-- Opening Marker --

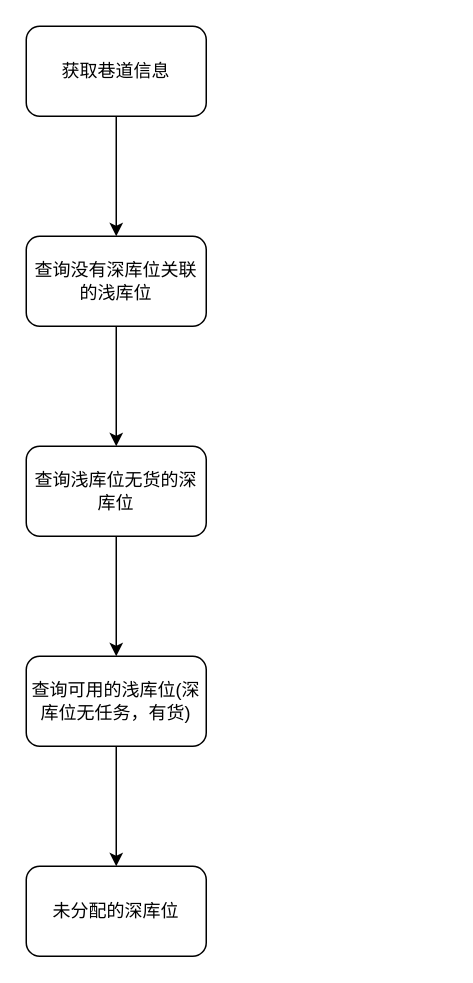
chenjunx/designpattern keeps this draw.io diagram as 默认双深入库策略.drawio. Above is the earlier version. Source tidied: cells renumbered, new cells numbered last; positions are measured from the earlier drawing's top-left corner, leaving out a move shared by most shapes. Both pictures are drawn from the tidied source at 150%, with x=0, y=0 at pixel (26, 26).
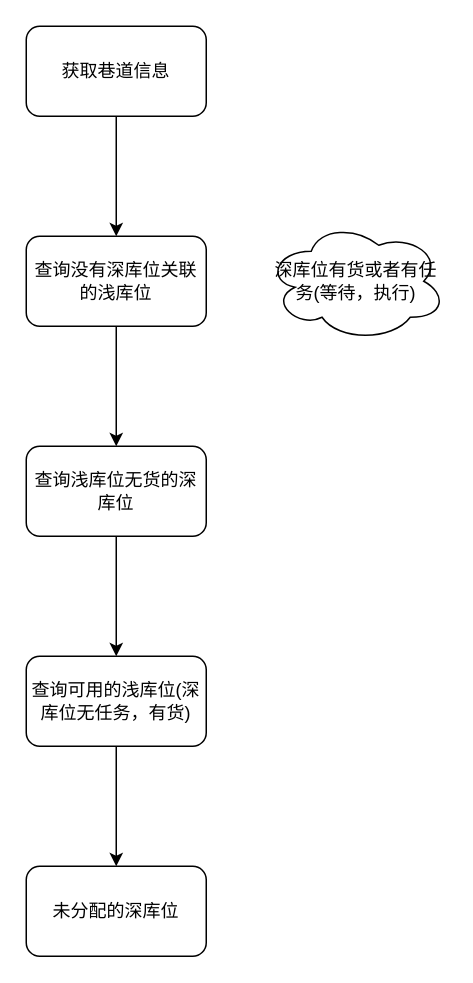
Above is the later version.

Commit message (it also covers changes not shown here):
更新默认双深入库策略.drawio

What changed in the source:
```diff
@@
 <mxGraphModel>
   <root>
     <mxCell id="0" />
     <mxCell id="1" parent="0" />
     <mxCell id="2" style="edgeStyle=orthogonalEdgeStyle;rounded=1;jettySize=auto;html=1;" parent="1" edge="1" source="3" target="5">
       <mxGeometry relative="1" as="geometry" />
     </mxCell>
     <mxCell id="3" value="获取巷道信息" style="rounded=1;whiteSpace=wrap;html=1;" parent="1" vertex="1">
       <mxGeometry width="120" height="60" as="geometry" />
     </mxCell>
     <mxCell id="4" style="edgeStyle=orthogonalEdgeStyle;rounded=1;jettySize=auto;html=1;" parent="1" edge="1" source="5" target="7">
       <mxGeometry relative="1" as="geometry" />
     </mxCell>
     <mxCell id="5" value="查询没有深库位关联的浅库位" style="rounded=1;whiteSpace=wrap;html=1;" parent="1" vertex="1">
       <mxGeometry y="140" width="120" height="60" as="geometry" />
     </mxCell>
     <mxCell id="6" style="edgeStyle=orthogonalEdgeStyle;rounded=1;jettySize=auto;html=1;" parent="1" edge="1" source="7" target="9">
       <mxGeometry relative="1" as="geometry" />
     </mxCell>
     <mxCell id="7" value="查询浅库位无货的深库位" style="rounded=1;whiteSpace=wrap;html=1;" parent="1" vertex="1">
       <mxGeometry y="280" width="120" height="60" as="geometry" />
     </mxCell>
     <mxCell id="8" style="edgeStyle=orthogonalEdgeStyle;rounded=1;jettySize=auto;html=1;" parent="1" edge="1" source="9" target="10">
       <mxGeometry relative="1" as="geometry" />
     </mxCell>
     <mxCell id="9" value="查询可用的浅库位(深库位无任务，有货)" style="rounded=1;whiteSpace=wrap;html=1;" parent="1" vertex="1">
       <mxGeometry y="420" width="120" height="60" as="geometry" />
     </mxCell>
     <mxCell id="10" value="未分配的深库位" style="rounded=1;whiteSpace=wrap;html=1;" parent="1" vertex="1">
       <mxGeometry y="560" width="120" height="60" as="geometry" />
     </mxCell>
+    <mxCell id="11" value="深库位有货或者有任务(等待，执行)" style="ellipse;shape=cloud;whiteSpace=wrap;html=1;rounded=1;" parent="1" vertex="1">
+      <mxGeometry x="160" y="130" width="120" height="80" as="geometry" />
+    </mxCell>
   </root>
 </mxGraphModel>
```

-- Closing Marker --
-- Opening Marker --

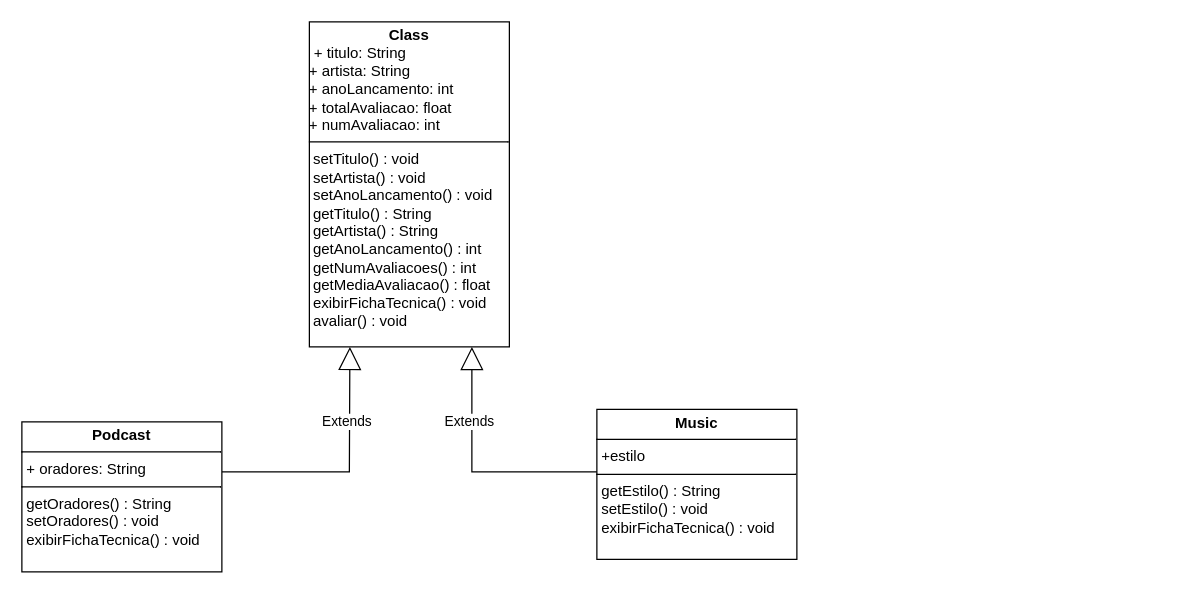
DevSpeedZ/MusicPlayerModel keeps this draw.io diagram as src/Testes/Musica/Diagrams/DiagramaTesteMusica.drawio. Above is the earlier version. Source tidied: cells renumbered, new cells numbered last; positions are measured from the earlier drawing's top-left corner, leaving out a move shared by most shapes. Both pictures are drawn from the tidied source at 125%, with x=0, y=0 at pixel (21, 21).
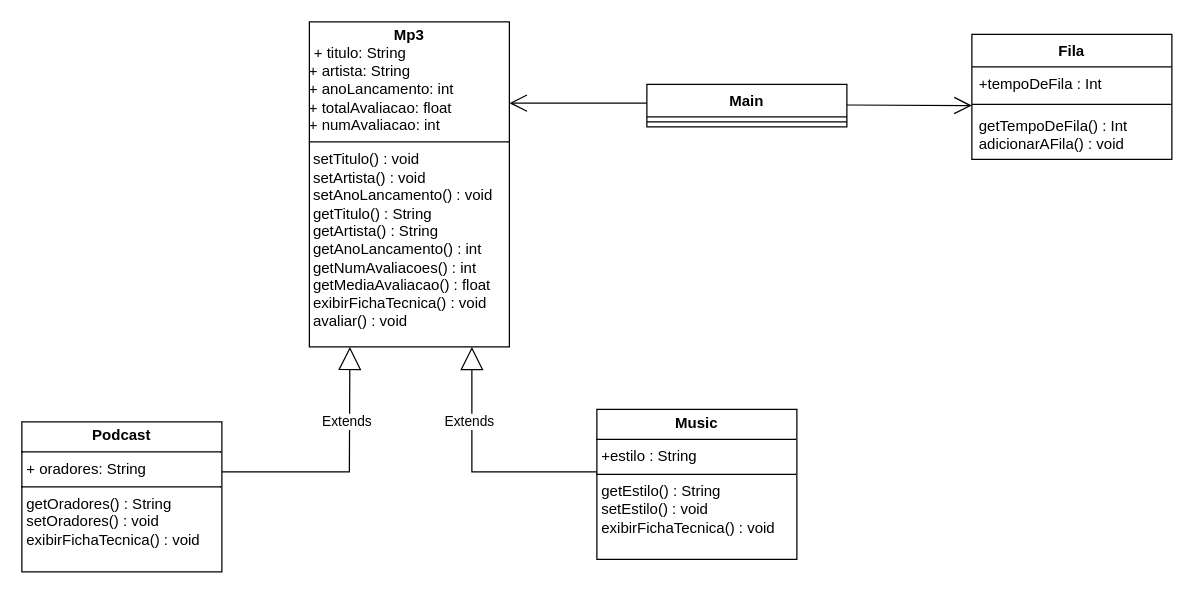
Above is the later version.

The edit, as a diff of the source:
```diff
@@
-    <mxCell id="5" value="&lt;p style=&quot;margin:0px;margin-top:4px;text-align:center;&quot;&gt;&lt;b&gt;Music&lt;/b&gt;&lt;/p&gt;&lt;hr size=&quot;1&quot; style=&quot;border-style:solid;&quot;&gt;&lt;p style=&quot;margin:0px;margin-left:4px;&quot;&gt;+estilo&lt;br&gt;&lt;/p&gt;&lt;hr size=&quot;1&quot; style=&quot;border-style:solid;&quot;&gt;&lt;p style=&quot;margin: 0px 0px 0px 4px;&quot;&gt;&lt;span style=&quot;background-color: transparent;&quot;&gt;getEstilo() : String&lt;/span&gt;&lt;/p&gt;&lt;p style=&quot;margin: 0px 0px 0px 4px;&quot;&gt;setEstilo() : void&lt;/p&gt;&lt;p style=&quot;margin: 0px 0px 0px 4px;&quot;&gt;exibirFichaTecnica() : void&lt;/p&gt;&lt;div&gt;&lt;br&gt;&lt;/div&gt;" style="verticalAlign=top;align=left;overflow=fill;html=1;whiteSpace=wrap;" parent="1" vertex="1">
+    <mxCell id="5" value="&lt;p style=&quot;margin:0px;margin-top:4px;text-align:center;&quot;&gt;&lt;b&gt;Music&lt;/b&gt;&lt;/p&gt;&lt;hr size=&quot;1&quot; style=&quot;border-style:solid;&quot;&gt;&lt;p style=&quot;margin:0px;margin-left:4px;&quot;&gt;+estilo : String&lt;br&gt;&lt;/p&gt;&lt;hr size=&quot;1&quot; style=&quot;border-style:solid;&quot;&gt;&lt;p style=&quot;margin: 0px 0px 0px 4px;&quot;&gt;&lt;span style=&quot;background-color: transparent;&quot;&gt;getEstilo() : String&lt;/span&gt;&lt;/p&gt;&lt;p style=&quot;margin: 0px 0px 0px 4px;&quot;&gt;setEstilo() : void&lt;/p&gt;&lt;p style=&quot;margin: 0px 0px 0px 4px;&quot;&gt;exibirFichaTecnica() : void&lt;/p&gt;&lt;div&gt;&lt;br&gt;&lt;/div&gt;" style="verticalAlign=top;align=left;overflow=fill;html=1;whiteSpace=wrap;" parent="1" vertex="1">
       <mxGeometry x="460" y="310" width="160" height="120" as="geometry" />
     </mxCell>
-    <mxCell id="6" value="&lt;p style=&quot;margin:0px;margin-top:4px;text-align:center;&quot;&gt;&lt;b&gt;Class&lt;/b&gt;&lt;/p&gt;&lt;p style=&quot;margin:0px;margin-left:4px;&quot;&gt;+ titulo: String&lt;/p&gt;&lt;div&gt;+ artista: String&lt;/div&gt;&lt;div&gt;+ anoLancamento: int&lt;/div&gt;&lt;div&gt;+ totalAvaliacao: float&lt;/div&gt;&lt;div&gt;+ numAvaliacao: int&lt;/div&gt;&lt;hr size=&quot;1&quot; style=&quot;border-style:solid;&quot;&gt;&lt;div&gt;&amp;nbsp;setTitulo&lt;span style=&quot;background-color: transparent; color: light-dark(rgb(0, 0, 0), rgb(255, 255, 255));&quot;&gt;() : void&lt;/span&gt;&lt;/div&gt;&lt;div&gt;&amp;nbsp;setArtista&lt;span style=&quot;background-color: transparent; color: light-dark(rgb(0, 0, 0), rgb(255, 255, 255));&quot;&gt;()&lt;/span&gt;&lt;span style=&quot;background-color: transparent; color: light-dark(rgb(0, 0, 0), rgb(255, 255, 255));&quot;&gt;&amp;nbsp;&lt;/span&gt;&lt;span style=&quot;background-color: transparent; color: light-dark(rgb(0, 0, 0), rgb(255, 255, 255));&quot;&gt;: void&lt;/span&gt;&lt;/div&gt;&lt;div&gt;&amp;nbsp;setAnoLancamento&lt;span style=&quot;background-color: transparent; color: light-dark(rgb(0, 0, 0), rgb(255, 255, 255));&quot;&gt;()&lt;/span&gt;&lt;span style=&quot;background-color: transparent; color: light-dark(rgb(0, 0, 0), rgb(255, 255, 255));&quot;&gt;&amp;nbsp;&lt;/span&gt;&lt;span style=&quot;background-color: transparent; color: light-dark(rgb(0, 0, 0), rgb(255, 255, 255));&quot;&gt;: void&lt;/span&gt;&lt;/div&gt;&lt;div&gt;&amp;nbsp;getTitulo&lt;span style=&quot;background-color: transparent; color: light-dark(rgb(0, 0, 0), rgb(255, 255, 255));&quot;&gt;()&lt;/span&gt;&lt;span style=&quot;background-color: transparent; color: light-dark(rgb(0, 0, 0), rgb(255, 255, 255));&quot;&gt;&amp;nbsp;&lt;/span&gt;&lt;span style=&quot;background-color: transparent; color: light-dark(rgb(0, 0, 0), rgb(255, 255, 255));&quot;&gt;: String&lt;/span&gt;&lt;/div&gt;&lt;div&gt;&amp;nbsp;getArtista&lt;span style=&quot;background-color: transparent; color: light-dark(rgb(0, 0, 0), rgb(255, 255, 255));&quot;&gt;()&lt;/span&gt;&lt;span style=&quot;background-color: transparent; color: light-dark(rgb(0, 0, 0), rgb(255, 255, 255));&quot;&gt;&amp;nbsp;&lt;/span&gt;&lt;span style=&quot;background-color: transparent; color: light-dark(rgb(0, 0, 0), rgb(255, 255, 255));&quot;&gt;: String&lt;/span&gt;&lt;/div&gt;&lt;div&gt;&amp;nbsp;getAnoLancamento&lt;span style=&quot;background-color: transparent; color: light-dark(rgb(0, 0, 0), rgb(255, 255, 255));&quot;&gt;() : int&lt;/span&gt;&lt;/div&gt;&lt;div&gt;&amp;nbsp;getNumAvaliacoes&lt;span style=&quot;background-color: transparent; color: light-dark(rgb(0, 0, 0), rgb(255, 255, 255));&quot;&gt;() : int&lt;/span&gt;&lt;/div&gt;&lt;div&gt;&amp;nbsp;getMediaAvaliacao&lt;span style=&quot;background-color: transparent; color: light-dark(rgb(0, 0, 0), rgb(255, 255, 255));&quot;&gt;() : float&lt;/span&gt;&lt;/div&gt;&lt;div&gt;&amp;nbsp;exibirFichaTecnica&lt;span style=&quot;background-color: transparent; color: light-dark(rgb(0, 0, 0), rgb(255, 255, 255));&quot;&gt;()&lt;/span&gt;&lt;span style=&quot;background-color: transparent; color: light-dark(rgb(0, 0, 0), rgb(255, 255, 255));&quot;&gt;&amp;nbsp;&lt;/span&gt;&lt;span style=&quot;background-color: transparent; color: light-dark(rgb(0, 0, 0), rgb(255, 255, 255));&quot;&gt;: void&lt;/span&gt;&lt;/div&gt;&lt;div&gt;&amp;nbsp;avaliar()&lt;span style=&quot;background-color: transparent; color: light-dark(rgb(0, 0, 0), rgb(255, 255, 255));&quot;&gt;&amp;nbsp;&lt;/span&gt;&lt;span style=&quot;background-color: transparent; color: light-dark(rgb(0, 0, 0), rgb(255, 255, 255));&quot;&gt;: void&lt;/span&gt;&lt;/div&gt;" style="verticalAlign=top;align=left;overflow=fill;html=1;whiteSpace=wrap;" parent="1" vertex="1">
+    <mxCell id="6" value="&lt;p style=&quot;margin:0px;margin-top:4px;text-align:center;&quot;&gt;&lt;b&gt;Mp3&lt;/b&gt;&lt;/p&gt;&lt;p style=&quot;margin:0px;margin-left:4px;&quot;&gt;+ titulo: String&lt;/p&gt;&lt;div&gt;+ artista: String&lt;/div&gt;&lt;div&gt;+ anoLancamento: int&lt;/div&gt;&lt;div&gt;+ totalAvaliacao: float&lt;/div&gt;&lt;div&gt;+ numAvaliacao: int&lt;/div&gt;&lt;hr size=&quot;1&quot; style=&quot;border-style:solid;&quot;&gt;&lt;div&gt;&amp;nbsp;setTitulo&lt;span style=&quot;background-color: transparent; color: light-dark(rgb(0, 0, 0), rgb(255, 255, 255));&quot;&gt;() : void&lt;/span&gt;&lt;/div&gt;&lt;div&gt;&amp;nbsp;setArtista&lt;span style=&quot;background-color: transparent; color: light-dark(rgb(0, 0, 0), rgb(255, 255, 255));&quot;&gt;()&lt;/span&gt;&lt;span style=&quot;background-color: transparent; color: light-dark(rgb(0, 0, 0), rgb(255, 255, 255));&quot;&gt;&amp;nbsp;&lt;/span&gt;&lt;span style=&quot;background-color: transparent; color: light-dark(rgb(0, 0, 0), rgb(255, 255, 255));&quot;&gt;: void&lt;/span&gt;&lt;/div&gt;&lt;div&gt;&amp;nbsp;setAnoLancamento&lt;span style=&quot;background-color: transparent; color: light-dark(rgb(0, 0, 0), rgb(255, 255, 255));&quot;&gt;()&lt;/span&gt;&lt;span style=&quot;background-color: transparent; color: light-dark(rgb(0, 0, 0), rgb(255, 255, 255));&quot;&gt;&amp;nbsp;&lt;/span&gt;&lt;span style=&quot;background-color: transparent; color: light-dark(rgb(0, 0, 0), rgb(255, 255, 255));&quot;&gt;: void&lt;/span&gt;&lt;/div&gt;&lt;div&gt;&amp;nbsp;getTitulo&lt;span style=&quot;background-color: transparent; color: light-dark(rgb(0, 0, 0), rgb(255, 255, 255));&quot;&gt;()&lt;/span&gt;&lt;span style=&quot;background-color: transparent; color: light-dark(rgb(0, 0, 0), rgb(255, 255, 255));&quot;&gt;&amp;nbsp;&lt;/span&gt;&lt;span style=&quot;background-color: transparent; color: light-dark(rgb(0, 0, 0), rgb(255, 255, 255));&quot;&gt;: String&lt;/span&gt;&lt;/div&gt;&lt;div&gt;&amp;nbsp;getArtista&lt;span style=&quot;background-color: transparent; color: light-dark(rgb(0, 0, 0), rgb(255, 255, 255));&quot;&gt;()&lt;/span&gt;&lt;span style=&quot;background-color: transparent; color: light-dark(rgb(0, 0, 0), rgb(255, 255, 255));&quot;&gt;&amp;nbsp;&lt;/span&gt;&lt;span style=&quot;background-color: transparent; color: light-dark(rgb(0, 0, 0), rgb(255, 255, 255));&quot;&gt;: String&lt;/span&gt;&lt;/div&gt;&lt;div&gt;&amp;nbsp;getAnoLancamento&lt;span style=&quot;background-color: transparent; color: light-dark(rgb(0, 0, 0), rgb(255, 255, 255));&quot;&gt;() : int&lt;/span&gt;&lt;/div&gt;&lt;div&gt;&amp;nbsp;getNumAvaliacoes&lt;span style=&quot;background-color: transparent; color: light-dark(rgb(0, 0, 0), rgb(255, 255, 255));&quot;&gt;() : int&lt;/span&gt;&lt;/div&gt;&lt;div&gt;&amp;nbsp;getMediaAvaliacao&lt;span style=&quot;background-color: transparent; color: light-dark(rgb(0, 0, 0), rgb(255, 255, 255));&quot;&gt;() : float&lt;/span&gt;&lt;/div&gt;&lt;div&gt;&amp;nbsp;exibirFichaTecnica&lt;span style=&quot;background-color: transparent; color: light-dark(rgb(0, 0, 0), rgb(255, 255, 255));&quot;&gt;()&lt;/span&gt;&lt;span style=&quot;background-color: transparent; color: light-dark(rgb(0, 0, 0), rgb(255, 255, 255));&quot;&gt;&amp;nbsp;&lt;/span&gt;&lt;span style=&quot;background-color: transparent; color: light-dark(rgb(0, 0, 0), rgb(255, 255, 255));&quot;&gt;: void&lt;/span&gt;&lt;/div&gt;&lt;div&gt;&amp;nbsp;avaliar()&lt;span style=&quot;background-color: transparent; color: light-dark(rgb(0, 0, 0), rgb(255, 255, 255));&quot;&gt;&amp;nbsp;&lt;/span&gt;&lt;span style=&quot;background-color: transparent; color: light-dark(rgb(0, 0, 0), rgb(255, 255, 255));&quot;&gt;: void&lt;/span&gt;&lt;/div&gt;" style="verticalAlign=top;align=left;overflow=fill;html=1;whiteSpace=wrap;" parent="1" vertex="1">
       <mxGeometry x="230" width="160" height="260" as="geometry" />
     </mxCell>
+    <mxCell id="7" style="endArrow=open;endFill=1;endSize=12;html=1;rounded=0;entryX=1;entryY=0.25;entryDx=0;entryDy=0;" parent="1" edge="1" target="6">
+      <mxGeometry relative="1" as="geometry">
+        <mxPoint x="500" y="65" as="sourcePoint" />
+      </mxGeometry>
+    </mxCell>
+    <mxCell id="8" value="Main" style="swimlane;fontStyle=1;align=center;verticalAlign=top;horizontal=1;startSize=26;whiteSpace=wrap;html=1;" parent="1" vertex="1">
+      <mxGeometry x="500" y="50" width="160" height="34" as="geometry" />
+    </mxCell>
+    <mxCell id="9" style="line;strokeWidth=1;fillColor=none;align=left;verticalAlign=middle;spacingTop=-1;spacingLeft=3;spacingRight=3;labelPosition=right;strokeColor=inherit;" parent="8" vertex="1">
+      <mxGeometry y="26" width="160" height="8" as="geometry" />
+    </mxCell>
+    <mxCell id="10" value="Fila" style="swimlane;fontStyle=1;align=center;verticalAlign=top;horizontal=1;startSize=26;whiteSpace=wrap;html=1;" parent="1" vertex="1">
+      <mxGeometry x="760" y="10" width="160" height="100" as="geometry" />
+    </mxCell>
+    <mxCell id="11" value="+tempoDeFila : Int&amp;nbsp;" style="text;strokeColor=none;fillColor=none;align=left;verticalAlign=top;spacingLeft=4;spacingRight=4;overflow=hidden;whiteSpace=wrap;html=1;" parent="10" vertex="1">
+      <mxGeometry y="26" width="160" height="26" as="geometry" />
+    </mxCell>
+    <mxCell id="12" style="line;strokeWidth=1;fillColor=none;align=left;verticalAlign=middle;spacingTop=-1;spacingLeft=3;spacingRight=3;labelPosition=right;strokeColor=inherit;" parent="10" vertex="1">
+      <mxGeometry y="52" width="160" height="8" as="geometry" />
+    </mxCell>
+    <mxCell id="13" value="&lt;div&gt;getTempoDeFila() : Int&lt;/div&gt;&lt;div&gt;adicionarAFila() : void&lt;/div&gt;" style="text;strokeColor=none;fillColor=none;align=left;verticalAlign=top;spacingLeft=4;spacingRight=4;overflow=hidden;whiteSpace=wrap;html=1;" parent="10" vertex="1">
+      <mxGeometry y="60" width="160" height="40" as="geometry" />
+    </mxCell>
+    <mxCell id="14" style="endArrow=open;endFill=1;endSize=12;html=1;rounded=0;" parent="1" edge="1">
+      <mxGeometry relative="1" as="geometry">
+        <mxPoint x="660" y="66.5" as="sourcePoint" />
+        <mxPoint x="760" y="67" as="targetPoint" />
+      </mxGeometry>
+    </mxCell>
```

-- Closing Marker --

Work to be completed:
What lines in the material include the string "mxPoint"? Pull each one out.

Task result:
+        <mxPoint x="500" y="65" as="sourcePoint" />
+        <mxPoint x="660" y="66.5" as="sourcePoint" />
+        <mxPoint x="760" y="67" as="targetPoint" />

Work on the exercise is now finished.